“I don’t think I would have been mature enough to do it straight after college. This way I got a degree, I got some great life experience and I gained the knowledge that being at home farming isn’t all that bad,” he explains.

Today Noel is milking 120 cows on a calf spring system. He shares an employee with another farmer locally as they were both looking for part-time help.

When it comes to opportunities in the sector Noel says, “Education is everything. Along with education comes a network and along with that network comes opportunities. Knowing the right people does help in a lot of ways. I wouldn’t rush home to the family farm. It is important to gain some life experience, get different perspectives and work outside the industry.”

Helen Burke - Relief milker and student, Ballylooby, Co Tipperary

Helen Burke, Relief milker and student, Ballylooby, Co Tipperary.

Coming from a contract-rearing farm, Helen had an interest in agriculture from a young age.

While Helen was in secondary school, she started milking for a local farmer, which developed her interest in dairy production. After speaking to her school guidance counsellor, she decided to study Agriculture Science at Munster Technological University.

“I am enjoying the course, although third year is definitely challenging. I enjoyed placement last year. I worked for Eurogene in Cahir. It’s an AI company so I was packing the straws and delivering them to farms on the road,” explains Helen.

Helen started relief milking part-time, on holidays and over the weekends to get some money while in college.

Working on farms in the Ardfinnan, Ballymackey and Clogheen areas, she could be milking anywhere from 100 to 180 cows.

“I am relief milking which offers great flexibility. I milk in the morning and I can go home throughout the day and during college time, I can study. I play a lot of sport and during the summer when there are lots of matches and training, I can tie it in around that.”

She encourages anyone to give milking a go, “It’s not for everyone but with the right training, you could surprise yourself.

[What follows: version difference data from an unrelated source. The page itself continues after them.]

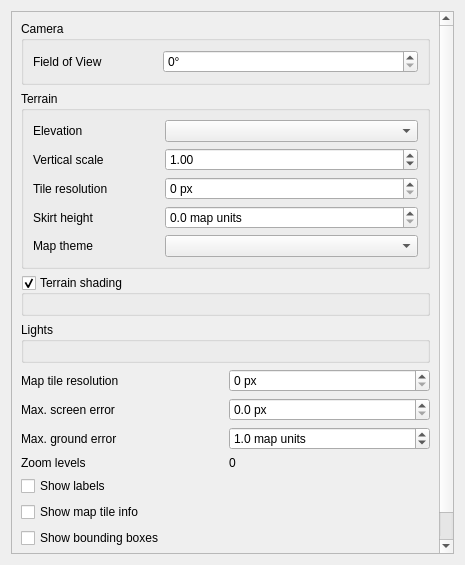
Old version of the form src/ui/3d/map3dconfigwidget.ui in the repository carsmie/QGIS.
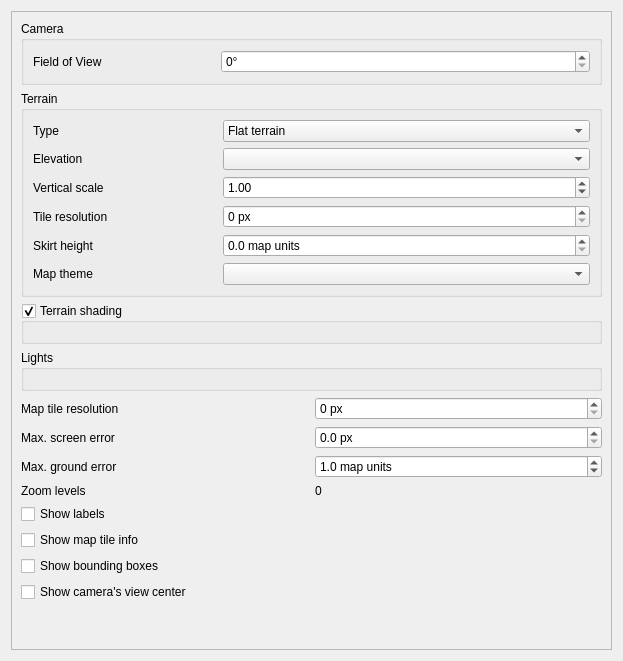
New version of the form. Custom widgets are drawn as their Qt base class.

Commit message:
[FEATURE][3d] Add option to use terrain data from online service
This adds support for elevation tiles (using web mercator tiling)
in "terrarium" format produced by Mapzen tools and publicly hosted by AWS.

Terrain tiles are downloaded just like ordinary XYZ tiles, then the elevations
are decoded from RGB colors and finally resampled to whatever terrain tile resolution
and CRS is used by the project.

```diff
--- a/src/ui/3d/map3dconfigwidget.ui
+++ b/src/ui/3d/map3dconfigwidget.ui
@@ -6,8 +6,8 @@
    <rect>
     <x>0</x>
     <y>0</y>
-    <width>465</width>
-    <height>565</height>
+    <width>623</width>
+    <height>661</height>
    </rect>
   </property>
   <property name="windowTitle">
@@ -23,9 +23,9 @@
       <property name="geometry">
        <rect>
         <x>0</x>
-        <y>-303</y>
+        <y>0</y>
         <width>557</width>
-        <height>1004</height>
+        <height>1298</height>
        </rect>
       </property>
       <layout class="QVBoxLayout" name="verticalInnerLayout">
@@ -64,55 +64,24 @@
           <string>Terrain</string>
          </property>
          <layout class="QGridLayout" name="gridLayout1">
-          <item row="2" column="0">
-           <widget class="QLabel" name="label_10">
-            <property name="text">
-             <string>Tile resolution</string>
-            </property>
-           </widget>
-          </item>
-          <item row="0" column="0">
-           <widget class="QLabel" name="label">
+          <item row="1" column="0">
+           <widget class="QLabel" name="labelTerrainLayer">
             <property name="text">
              <string>Elevation</string>
             </property>
            </widget>
           </item>
-          <item row="0" column="1" colspan="2">
-           <widget class="QgsMapLayerComboBox" name="cboTerrainLayer"/>
-          </item>
-          <item row="1" column="0">
-           <widget class="QLabel" name="label_2">
-            <property name="text">
-             <string>Vertical scale</string>
-            </property>
-           </widget>
-          </item>
-          <item row="1" column="1" colspan="2">
-           <widget class="QgsDoubleSpinBox" name="spinTerrainScale">
-            <property name="value">
-             <double>1.000000000000000</double>
-            </property>
-           </widget>
-          </item>
-          <item row="2" column="1" colspan="2">
-           <widget class="QgsSpinBox" name="spinTerrainResolution">
-            <property name="suffix">
-             <string> px</string>
-            </property>
-            <property name="maximum">
-             <number>4096</number>
-            </property>
-           </widget>
-          </item>
-          <item row="3" column="0">
-           <widget class="QLabel" name="label_8">
+          <item row="4" column="0">
+           <widget class="QLabel" name="labelTerrainSkirtHeight">
             <property name="text">
              <string>Skirt height</string>
             </property>
            </widget>
           </item>
-          <item row="3" column="1" colspan="2">
+          <item row="1" column="1" colspan="2">
+           <widget class="QgsMapLayerComboBox" name="cboTerrainLayer"/>
+          </item>
+          <item row="4" column="1" colspan="2">
            <widget class="QgsDoubleSpinBox" name="spinTerrainSkirtHeight">
             <property name="suffix">
              <string> map units</string>
@@ -128,20 +97,77 @@
             </property>
            </widget>
           </item>
-          <item row="4" column="0">
-           <widget class="QLabel" name="label_9">
+          <item row="3" column="0">
+           <widget class="QLabel" name="labelTerrainResolution">
+            <property name="text">
+             <string>Tile resolution</string>
+            </property>
+           </widget>
+          </item>
+          <item row="3" column="1" colspan="2">
+           <widget class="QgsSpinBox" name="spinTerrainResolution">
+            <property name="suffix">
+             <string> px</string>
+            </property>
+            <property name="maximum">
+             <number>4096</number>
+            </property>
+           </widget>
+          </item>
+          <item row="5" column="0">
+           <widget class="QLabel" name="labelTerrainMapTheme">
             <property name="text">
              <string>Map theme</string>
             </property>
            </widget>
           </item>
-          <item row="4" column="1" colspan="2">
+          <item row="2" column="0">
+           <widget class="QLabel" name="labelTerrainScale">
+            <property name="text">
+             <string>Vertical scale</string>
+            </property>
+           </widget>
+          </item>
+          <item row="2" column="1" colspan="2">
+           <widget class="QgsDoubleSpinBox" name="spinTerrainScale">
+            <property name="value">
+             <double>1.000000000000000</double>
+            </property>
+           </widget>
+          </item>
+          <item row="5" column="1" colspan="2">
            <widget class="QComboBox" name="cboTerrainMapTheme">
             <property name="editable">
              <bool>false</bool>
             </property>
            </widget>
           </item>
+          <item row="0" column="0">
+           <widget class="QLabel" name="labelTerrainType">
+            <property name="text">
+             <string>Type</string>
+            </property>
+           </widget>
+          </item>
+          <item row="0" column="1" colspan="2">
+           <widget class="QComboBox" name="cboTerrainType">
+            <item>
+             <property name="text">
+              <string>Flat terrain</string>
+             </property>
+            </item>
+            <item>
+             <property name="text">
+              <string>DEM (Raster layer)</string>
+             </property>
+            </item>
+            <item>
+             <property name="text">
+              <string>Online</string>
+             </property>
+            </item>
+           </widget>
+          </item>
          </layout>
         </widget>
        </item>
```
Left out of the diff: 8 changed lines with no effect on the pictures. The commit also changes 14 other files.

“I feel like people are crying out for milkers. If you go looking for work, it wouldn’t be hard finding it,” says Helen.